§ **WHAT TO PRODUCE**
Could you repeat every record below exactly as written?

§ **GIVEN RECORDS**

= Beginning of Section =

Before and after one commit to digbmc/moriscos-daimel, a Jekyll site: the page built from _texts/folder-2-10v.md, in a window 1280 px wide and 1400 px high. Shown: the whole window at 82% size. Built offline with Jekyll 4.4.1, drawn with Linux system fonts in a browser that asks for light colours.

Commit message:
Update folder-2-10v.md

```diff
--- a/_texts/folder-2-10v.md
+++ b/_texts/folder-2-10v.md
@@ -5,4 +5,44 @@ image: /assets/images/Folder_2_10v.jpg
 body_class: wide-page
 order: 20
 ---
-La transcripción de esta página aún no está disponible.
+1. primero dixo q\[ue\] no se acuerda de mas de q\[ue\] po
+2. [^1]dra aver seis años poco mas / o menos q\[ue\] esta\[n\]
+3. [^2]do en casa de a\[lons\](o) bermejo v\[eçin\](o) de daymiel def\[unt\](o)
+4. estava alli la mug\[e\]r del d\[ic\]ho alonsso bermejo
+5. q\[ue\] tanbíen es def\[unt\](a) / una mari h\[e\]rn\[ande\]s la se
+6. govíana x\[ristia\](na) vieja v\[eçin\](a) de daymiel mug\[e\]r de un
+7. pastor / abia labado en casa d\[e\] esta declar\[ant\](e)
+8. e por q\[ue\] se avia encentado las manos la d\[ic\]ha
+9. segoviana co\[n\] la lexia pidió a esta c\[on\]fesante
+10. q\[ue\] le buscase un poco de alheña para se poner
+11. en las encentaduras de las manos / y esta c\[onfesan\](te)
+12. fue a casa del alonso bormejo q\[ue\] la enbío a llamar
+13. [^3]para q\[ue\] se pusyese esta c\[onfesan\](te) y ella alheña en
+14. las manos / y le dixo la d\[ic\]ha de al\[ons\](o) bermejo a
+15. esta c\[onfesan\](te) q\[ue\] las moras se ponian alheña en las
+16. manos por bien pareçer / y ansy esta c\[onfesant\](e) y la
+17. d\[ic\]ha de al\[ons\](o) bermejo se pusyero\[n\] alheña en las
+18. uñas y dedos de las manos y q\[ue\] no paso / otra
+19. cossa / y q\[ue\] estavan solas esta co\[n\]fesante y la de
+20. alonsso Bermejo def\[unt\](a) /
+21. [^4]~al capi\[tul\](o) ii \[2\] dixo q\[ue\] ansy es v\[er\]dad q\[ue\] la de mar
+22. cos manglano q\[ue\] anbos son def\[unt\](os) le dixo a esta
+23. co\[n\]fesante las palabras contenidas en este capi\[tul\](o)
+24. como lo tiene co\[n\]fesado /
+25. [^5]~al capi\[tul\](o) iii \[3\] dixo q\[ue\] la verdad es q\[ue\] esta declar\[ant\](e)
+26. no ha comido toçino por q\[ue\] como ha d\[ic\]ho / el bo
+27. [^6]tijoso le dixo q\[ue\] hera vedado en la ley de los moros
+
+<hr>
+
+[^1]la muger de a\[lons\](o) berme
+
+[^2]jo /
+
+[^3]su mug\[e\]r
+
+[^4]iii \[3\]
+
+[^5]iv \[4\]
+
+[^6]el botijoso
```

= End of Section =

§ **ANSWER**
Before and after one commit to digbmc/moriscos-daimel, a Jekyll site: the page built from _texts/folder-2-10v.md, in a window 1280 px wide and 1400 px high. Shown: the whole window at 82% size. Built offline with Jekyll 4.4.1, drawn with Linux system fonts in a browser that asks for light colours.

Commit message:
Update folder-2-10v.md

```diff
--- a/_texts/folder-2-10v.md
+++ b/_texts/folder-2-10v.md
@@ -5,4 +5,44 @@ image: /assets/images/Folder_2_10v.jpg
 body_class: wide-page
 order: 20
 ---
-La transcripción de esta página aún no está disponible.
+1. primero dixo q\[ue\] no se acuerda de mas de q\[ue\] po
+2. [^1]dra aver seis años poco mas / o menos q\[ue\] esta\[n\]
+3. [^2]do en casa de a\[lons\](o) bermejo v\[eçin\](o) de daymiel def\[unt\](o)
+4. estava alli la mug\[e\]r del d\[ic\]ho alonsso bermejo
+5. q\[ue\] tanbíen es def\[unt\](a) / una mari h\[e\]rn\[ande\]s la se
+6. govíana x\[ristia\](na) vieja v\[eçin\](a) de daymiel mug\[e\]r de un
+7. pastor / abia labado en casa d\[e\] esta declar\[ant\](e)
+8. e por q\[ue\] se avia encentado las manos la d\[ic\]ha
+9. segoviana co\[n\] la lexia pidió a esta c\[on\]fesante
+10. q\[ue\] le buscase un poco de alheña para se poner
+11. en las encentaduras de las manos / y esta c\[onfesan\](te)
+12. fue a casa del alonso bormejo q\[ue\] la enbío a llamar
+13. [^3]para q\[ue\] se pusyese esta c\[onfesan\](te) y ella alheña en
+14. las manos / y le dixo la d\[ic\]ha de al\[ons\](o) bermejo a
+15. esta c\[onfesan\](te) q\[ue\] las moras se ponian alheña en las
+16. manos por bien pareçer / y ansy esta c\[onfesant\](e) y la
+17. d\[ic\]ha de al\[ons\](o) bermejo se pusyero\[n\] alheña en las
+18. uñas y dedos de las manos y q\[ue\] no paso / otra
+19. cossa / y q\[ue\] estavan solas esta co\[n\]fesante y la de
+20. alonsso Bermejo def\[unt\](a) /
+21. [^4]~al capi\[tul\](o) ii \[2\] dixo q\[ue\] ansy es v\[er\]dad q\[ue\] la de mar
+22. cos manglano q\[ue\] anbos son def\[unt\](os) le dixo a esta
+23. co\[n\]fesante las palabras contenidas en este capi\[tul\](o)
+24. como lo tiene co\[n\]fesado /
+25. [^5]~al capi\[tul\](o) iii \[3\] dixo q\[ue\] la verdad es q\[ue\] esta declar\[ant\](e)
+26. no ha comido toçino por q\[ue\] como ha d\[ic\]ho / el bo
+27. [^6]tijoso le dixo q\[ue\] hera vedado en la ley de los moros
+
+<hr>
+
+[^1]la muger de a\[lons\](o) berme
+
+[^2]jo /
+
+[^3]su mug\[e\]r
+
+[^4]iii \[3\]
+
+[^5]iv \[4\]
+
+[^6]el botijoso
```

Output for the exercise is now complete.